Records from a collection
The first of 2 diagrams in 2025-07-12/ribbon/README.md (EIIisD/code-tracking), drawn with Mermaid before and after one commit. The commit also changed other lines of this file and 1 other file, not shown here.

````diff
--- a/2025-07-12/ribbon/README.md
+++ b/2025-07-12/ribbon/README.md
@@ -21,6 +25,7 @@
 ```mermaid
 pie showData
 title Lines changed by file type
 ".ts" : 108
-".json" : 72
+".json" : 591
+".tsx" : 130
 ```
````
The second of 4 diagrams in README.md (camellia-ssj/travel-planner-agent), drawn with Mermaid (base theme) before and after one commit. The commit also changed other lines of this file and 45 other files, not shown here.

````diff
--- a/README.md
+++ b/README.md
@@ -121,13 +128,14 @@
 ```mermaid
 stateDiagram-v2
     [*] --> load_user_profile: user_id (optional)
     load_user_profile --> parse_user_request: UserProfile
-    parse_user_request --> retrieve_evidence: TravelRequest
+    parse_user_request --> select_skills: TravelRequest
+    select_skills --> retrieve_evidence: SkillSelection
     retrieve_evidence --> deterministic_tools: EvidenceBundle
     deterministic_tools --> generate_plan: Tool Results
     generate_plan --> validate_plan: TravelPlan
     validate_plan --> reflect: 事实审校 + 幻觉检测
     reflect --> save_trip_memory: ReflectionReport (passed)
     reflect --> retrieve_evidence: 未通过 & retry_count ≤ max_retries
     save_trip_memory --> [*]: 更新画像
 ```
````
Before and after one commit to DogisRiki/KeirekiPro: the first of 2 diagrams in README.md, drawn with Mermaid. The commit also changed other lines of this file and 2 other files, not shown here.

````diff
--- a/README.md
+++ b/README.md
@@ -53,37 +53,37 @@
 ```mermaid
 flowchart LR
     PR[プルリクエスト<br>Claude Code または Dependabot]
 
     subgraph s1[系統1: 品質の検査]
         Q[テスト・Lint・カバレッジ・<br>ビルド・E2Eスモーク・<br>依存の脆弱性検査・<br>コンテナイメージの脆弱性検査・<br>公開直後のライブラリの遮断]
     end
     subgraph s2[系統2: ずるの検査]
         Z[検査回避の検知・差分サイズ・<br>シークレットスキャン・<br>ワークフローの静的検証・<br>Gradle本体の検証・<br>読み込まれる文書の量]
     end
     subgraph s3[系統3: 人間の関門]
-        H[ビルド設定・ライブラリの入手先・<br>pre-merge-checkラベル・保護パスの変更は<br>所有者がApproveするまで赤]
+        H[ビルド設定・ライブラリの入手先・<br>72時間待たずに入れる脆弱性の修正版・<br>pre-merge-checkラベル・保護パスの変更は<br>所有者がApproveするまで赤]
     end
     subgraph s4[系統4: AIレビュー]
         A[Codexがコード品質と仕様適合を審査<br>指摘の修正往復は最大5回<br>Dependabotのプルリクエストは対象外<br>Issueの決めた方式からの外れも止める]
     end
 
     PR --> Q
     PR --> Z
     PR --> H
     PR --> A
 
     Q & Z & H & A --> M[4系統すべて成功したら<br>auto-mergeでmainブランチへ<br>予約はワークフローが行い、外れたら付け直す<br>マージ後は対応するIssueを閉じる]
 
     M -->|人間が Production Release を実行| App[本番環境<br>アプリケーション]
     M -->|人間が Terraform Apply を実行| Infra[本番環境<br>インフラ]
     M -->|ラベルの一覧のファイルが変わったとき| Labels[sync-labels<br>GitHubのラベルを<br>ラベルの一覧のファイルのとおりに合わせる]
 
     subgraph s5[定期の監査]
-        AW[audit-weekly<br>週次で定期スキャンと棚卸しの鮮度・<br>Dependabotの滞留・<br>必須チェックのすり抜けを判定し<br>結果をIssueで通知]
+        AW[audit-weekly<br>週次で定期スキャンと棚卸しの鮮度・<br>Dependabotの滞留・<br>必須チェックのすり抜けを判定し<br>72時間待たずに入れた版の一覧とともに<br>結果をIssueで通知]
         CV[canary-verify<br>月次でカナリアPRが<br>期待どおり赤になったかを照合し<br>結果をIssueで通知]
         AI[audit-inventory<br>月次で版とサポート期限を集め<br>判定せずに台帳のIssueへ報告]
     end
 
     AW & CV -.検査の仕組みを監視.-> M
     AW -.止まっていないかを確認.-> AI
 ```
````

Assignment → Copy out each line of the records that holds the string "README".

Written solution →
The first of 2 diagrams in 2025-07-12/ribbon/README.md (EIIisD/code-tracking), drawn with Mermaid before and after one commit. The commit also changed other lines of this file and 1 other file, not shown here.
--- a/2025-07-12/ribbon/README.md
+++ b/2025-07-12/ribbon/README.md
The second of 4 diagrams in README.md (camellia-ssj/travel-planner-agent), drawn with Mermaid (base theme) before and after one commit. The commit also changed other lines of this file and 45 other files, not shown here.
--- a/README.md
+++ b/README.md
Before and after one commit to DogisRiki/KeirekiPro: the first of 2 diagrams in README.md, drawn with Mermaid. The commit also changed other lines of this file and 2 other files, not shown here.
--- a/README.md
+++ b/README.md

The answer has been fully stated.